“I couldn’t take it! It was going to rain all Christmas week! Stupid DC weather.” The pout on Abby’s face doesn’t last long against the onslaught of cheer around her. “Oooo! Roasted chestnuts!”

The chestnuts are golden in their paper bag and starchy-sweet on the tongue, warming them inside and out. McGee had anticipated Abby ‘helping’ him spend a lot of money in the famous shops up and down Michigan Avenue (Christmas was as good excuse as any to give his family team something they deserved,) but so far she’d been content with walking down the street, ‘Ooo-ing’ and ‘Ahhhh-ing’ at the window displays.

It was nice. No murders, crime scenes, suspects, or victims; just him, Abby, and a street full of people thinking about gifts and family and perfect white snow.

“Oh. OH! McGee, let’s go in there!” Abby latched on to his coat sleeve and pulled him forward across the street.

“In where?” There was only a park with some bare trees on the other side of the road. The buildings around the park loomed above, making the white… castle… in the center look short and skinny in comparison. Abby slowed down as they entered the park, the enchantment of the place taking a hold of Tim’s mind. The trees were strung with white lights, and the new-fallen snow was unbroken under their feet. They even had the park pretty much to themselves, the hustle and bustle of the cars and pedestrians cut by just the few feet of separation. It was an idyll secreted in a cheerful scene.

“See that tower McGee?”

“Yeah. It’s right there. Not very tall for a tower though.”

“Well, it’s pretty old. Back when it was built it was taller than most things around it. It’s the Water Tower.
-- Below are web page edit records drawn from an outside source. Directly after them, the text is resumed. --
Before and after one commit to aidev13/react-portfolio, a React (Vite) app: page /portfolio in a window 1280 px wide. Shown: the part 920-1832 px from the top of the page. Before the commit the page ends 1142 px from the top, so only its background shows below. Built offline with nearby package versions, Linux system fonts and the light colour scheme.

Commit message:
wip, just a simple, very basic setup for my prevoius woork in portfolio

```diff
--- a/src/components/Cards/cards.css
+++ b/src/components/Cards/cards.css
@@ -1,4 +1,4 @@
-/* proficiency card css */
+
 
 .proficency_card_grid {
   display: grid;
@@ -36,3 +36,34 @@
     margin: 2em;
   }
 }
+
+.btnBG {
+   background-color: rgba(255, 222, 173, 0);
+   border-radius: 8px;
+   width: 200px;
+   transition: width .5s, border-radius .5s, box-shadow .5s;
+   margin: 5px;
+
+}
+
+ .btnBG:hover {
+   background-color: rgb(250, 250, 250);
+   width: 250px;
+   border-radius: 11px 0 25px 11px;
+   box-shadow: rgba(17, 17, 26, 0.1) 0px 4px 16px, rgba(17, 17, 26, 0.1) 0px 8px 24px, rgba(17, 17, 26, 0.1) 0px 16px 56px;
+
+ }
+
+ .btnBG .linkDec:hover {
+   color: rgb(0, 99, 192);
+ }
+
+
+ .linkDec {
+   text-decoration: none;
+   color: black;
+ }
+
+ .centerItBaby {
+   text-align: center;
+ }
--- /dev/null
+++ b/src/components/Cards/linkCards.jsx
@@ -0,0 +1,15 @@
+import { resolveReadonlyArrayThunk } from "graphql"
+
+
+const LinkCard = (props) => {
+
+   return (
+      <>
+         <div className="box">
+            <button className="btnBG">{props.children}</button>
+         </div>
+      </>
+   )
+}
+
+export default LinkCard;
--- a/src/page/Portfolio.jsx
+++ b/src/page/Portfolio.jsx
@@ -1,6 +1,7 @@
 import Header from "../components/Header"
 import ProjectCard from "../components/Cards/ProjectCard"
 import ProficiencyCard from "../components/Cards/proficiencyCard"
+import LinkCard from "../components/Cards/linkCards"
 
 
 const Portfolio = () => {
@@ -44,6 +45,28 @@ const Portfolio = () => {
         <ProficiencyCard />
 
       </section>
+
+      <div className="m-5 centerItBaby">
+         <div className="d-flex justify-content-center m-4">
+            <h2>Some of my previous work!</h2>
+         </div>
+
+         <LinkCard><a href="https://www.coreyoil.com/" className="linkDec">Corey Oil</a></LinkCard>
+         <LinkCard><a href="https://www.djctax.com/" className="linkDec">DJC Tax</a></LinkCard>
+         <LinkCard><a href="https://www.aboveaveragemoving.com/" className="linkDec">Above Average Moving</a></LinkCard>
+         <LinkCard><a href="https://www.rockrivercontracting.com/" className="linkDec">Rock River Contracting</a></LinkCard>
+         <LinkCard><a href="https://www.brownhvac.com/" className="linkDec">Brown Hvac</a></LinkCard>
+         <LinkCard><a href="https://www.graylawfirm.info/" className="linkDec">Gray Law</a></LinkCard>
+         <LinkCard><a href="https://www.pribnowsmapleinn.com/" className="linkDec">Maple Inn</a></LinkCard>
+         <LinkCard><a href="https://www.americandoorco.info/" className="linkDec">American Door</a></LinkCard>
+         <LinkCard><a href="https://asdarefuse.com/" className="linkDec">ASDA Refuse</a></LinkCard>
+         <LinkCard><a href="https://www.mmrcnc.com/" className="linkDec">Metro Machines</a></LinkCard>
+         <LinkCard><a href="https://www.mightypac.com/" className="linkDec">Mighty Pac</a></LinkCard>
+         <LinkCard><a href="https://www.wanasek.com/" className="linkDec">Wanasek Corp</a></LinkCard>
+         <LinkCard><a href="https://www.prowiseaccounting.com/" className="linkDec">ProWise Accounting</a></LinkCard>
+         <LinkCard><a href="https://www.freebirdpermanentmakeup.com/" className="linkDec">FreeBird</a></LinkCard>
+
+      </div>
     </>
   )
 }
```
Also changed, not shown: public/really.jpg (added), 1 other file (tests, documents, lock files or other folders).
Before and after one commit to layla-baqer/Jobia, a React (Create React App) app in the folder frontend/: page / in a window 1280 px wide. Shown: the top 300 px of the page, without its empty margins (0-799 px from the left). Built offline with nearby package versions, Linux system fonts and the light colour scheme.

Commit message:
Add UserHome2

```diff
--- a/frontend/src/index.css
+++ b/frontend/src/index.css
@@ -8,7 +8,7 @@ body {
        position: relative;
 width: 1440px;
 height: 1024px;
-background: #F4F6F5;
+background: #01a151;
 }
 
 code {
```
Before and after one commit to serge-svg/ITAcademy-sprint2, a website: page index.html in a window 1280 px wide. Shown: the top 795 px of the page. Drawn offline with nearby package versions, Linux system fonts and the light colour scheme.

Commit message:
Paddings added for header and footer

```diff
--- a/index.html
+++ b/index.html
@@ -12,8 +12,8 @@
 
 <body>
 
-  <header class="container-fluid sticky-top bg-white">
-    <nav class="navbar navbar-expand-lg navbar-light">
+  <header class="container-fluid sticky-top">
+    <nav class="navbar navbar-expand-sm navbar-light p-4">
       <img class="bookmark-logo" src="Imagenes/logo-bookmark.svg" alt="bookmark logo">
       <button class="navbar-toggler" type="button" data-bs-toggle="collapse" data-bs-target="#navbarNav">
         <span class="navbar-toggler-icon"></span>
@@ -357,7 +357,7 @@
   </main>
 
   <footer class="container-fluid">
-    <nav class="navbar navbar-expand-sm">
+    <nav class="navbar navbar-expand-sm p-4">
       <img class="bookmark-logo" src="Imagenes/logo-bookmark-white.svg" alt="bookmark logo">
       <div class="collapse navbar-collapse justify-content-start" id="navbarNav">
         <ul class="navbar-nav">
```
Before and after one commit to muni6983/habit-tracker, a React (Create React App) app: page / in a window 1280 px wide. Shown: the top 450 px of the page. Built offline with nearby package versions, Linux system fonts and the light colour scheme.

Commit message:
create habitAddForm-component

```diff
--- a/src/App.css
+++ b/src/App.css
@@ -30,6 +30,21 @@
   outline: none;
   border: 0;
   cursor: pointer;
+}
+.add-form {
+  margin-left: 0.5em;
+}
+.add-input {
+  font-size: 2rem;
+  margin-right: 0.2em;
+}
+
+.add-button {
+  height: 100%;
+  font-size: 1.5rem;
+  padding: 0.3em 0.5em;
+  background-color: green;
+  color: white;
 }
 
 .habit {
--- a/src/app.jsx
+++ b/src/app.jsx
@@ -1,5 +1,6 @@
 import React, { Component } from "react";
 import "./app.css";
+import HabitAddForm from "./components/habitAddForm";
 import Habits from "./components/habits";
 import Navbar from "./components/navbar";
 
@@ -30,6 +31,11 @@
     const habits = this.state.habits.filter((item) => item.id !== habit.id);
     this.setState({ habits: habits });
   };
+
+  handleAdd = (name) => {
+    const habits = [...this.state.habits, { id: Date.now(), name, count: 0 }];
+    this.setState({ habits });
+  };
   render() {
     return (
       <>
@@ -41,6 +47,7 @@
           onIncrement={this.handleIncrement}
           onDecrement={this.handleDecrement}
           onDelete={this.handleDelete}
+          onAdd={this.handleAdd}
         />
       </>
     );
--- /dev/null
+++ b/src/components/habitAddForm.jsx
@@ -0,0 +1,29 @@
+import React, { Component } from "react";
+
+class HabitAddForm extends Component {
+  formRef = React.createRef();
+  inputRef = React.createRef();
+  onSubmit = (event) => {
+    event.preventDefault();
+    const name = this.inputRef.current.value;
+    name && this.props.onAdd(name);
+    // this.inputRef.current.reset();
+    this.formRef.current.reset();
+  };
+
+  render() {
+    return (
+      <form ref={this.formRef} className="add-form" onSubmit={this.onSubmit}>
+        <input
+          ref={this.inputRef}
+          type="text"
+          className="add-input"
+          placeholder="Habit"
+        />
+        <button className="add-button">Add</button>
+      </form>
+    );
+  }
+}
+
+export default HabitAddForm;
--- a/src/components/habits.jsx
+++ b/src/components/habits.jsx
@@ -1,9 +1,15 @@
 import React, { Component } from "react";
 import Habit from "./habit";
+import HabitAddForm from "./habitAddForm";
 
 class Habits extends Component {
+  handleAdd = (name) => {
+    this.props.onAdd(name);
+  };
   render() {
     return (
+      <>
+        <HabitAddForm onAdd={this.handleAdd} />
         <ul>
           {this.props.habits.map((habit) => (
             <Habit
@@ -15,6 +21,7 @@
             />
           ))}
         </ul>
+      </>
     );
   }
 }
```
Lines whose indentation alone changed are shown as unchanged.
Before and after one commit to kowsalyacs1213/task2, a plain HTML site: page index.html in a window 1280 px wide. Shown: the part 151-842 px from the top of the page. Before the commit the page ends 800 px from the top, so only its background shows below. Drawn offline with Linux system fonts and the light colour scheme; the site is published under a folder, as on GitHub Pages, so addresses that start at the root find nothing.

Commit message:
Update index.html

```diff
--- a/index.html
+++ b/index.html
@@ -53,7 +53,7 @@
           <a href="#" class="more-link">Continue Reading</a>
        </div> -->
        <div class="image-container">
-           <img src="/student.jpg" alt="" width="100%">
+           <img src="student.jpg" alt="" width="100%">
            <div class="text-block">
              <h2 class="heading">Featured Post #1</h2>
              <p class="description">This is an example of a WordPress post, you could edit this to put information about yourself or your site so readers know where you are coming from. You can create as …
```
After the fire in 1871 it was the only thing standing for a couple of miles.”

“Oh.” McGee blinked at the tower. “Really?”

“Yup!” Abby looked up at him, snowflakes melting on her eyelashes. “Seeing it there still standing in the wreckage was a symbol of hope, of human persistence and tenacity after the worst nature could throw at us.” Tim’s watching as she turns her face towards the top of the tower. “It’s really… appropriate, you know, for the season. Hope for Christmas and the New Year.”

“Yeah.” McGee can feel a gentle smile on his face, softer than the grin that Abby’s happiness has been reflecting there all afternoon. “It’s definitely a good symbol for us.”

“Oh?” Abby raises an eyebrow at him.

“HUMANS. I meant that you’re right, it’s a good symbol for humanity.” Victim’s families’ flash through his head, spouses, siblings, and parents bearing up under their grief to help NCIS. “No matter how bad it gets, we’re still standing afterwards.”

They sit on a wooden bench for awhile and finish off the nuts as the last of the blue light fades from the sky, basking in their bubble of hope and companionship. The tower’s spotlights and the misty air help highlight it against the high city backdrop.

“Alright! Enough of that.” Abby bounces up out of the bench and pulls him up after. “There’s a Ghirardelli’s over there, I want hot chocolate! It’s so good, they make it from shaved bits of chocolate and milk.”

“Ok, okay!” It really had been a great idea; it was awesome to see Abby excited about life. “Wait up!”